Monkey on a trail in Cahuita National Park

Cahuita National Park is the main attraction in Cahuita. What’s especially beautiful about it is the beach-front trails. Every now and then you pop out of the park onto wild beach like the one above. After weeks in Costa Rica, I approached the park more as a trail to walk than wildlife spotting, and I didn’t take a guide for that reason. I definitely saw guides in deep ‘point and look’ poses with their customers so there is an abundance of wildlife to be seen. Even without a guide I saw some capuchin monkeys and some black furry animals with long tails that I wasn’t able to identify (yes, a guide would have helped). Tip: put binoculars on your Packing List for Cosat Rica.

If you’re in Costa Rica for the wildlife, consider adding Tortuguero National Park and Manuel Antonio National Park to your itinerary.

2. Walk the trails in Cahuita National Park

Map of Cahuita National Park  including trails

As mentioned above, walking the trail was my goal in Cahuita national park.
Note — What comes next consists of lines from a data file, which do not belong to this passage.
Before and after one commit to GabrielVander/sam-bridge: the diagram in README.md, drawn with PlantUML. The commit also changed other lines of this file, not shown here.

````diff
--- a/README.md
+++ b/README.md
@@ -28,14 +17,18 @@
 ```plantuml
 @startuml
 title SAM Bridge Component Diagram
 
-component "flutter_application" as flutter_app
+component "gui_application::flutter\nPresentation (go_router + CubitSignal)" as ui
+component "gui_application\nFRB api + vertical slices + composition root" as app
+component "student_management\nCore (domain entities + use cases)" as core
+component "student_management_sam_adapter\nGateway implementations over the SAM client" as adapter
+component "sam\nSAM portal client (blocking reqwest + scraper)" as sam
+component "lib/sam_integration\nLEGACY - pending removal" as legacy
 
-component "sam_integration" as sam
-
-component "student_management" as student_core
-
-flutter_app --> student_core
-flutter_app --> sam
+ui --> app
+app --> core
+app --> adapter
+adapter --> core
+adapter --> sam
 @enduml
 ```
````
It’s useful to know that the main trail is one way (about 8km/5miles). Therefore you have to either plan to walk the trail twice, there and back (16km/10miles) or some portion of it. Otherwise, you can walk to the end – Punta Vargas – and catch a bus or taxi back to the town. I had planned to walk both ways but due to my own sloth-like inability to get myself into gear in time, I didn’t have time. Oh, that’s another thing – the national park closes at 4pm so you have to make sure you’re in and out by then. You’ll find both black and white sand beaches along the trail in the park.

3. Go snorkelling or shipwreck diving

Snorkelling and shipwreck diving are two of the most popular things to do in Cahuita and if you’re going to add them to your itinerary, I’d recommend staying overnight for a few nights. You really need a whole day to do either and Cahuita is the perfect place to do it because there are far fewer crowds in Cahuita than elsewhere.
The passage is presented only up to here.